“Cooperatives 101” will provide existing or aspiring business owners with an overview of the business case for employee ownership. The cost is $15 and is scheduled from 5:30 p.m. to 7:30 p.m. at Mountain Bizworks offices at 153 S. Lexington Ave. in Asheville.
“The goal is to promote worker-ownership and employee-owned companies in Western North Carolina,” Franzi Charen says. Charen helped found the Morganton-based nonprofit Industrial Commons, which works to ensure that local businesses continue to thrive beyond the owner’s retirement.
“More people are retiring than ever before,” she says. “We’ve got 10,000 people retiring every day.”
Charen’s interest in the idea of cooperative businesses is grounded at home. Her father is 72 years old and has been trying to sell his company for eight years now. The trouble he’s had with selling his business got her wondering: How many local businesses actually sell? From her research of a BizBuySell survey, she found only 20 percent of businesses listed for sale actually sell.
“One of my concerns is losing these businesses to outside interests,” Charen says. She adds that it’s never too early for a business to start planning for succession. In March, Xpress reported 45 percent of all local businesses with paid employees in Buncombe County are owned by someone age 55 or older. All those local businesses together make a “big economic impact” on the local economy, Charen says.
Worker-ownership can succeed across almost all industries, Charen says. While she hears some owners claim, “I do way too much,” or think their employees are incapable of running their business, she thinks most businesses can operate cooperatively if given the chance.
“The business hasn’t been operated with the culture of [the owner] showing them how and teaching them how,” she says.
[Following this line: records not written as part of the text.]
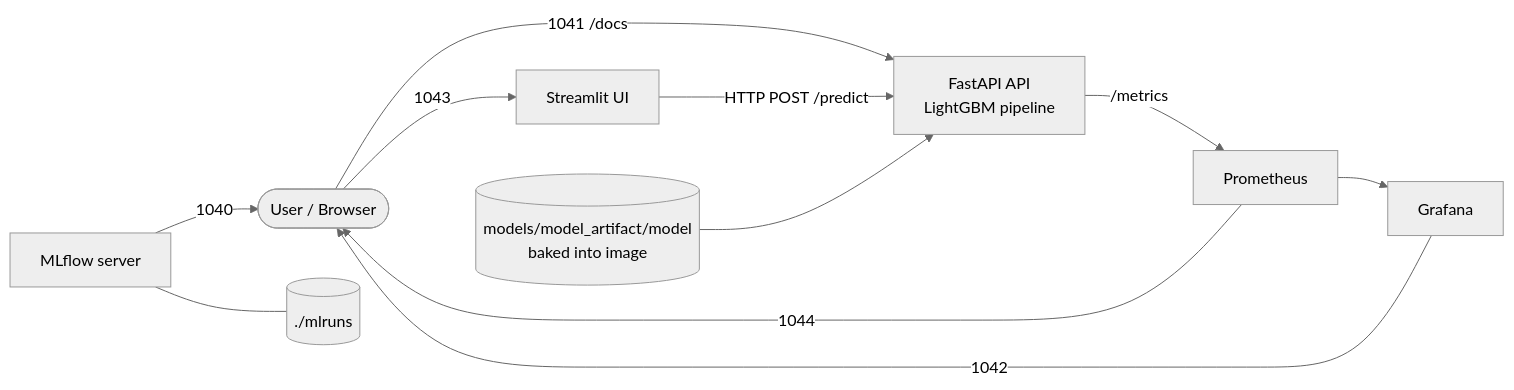
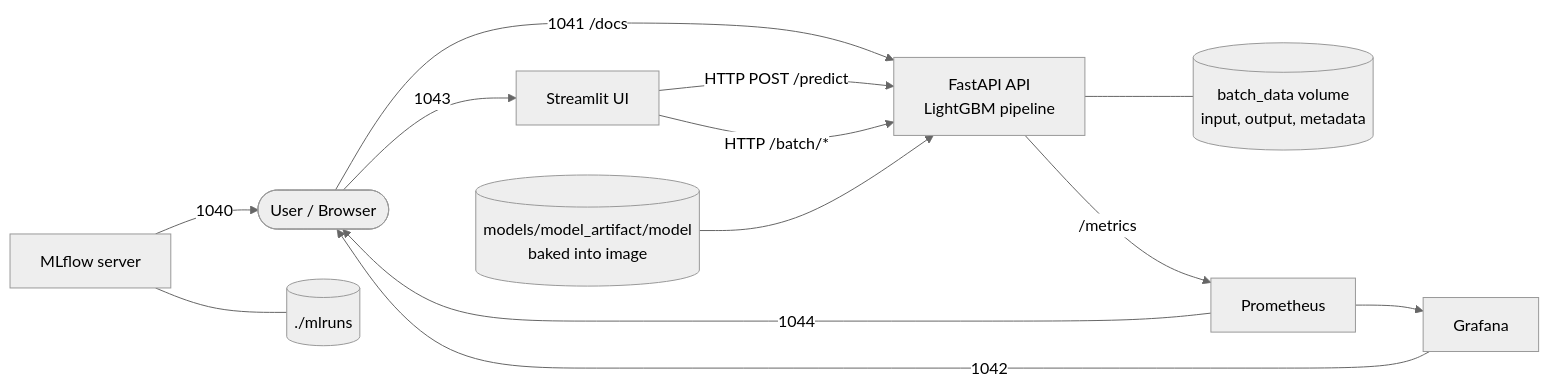
One commit to Ahmed77923/flight_delay_prediction changed the first of 2 diagrams in README.md. Above: the diagram before and after it, drawn with Mermaid (neutral theme). The commit also changed other lines of this file and 29 other files, not shown here.

````diff
--- a/README.md
+++ b/README.md
@@ -53,13 +55,15 @@
 ```mermaid
 flowchart LR
     User([User / Browser]) -->|1043| ST[Streamlit UI]
     User -->|1041 /docs| API
     ST -->|HTTP POST /predict| API[FastAPI API<br/>LightGBM pipeline]
+    ST -->|HTTP /batch/*| API
+    API --- BATCH[(batch_data volume<br/>input, output, metadata)]
     API -->|/metrics| PR[Prometheus]
     PR -->|1044| User
     PR --> GR[Grafana]
     GR -->|1042| User
     ML[MLflow server] -->|1040| User
     ML --- RUNS[(./mlruns)]
     MODEL[(models/model_artifact/model<br/>baked into image)] --> API
 ```
````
The various ownership models “can be sources of worker engagement and economic opportunity for organizations at any phase of their business life cycle,” according to the press release.
For interested businesses, the nonprofit conducts a feasibility study in two parts — one part is to see if the business is financially capable and the other is to see if they have the “human capacity” for employee ownership. Thorough interviews are conducted with the owner to gain as much knowledge as possible in order to suss out whether the business will able to transition to worker ownership and if the switch makes sense for both the current and future owners. Part of the feasibility process is also crafting how the sale to the workers will be structured and financed and how the new business will be managed, Charen says.
“We guesstimate that over half the businesses that have approached us, so far, would likely make good candidates for conversion,” Charen says. “They need to be profitable businesses, in good standing, with solid projections for the future. It helps if the owner wants to stay on, at least for a period of time, to smoothen the transition … We are currently actively working with five businesses and have 10 more in the pipeline, exploring the model.”
Charen also sees cooperatively-owned businesses as a possible step towards helping communities with high levels of poverty. Worker-owned businesses, she said, provide “access to property and access to wealth,” which is a barrier for many who seek to climb the social ladder.
“If we can capture some of the businesses, I think that those businesses will then be our evangelist to have other businesses jump on board,” Franzi says. “We can eventually create an ecosystem of cooperatively-owned business that, together, create a very strong network of local-owners that are keeping businesses in our community for perpetuity.”
Workshop organizers shared this video, which illuminates their value chain vision for WNC: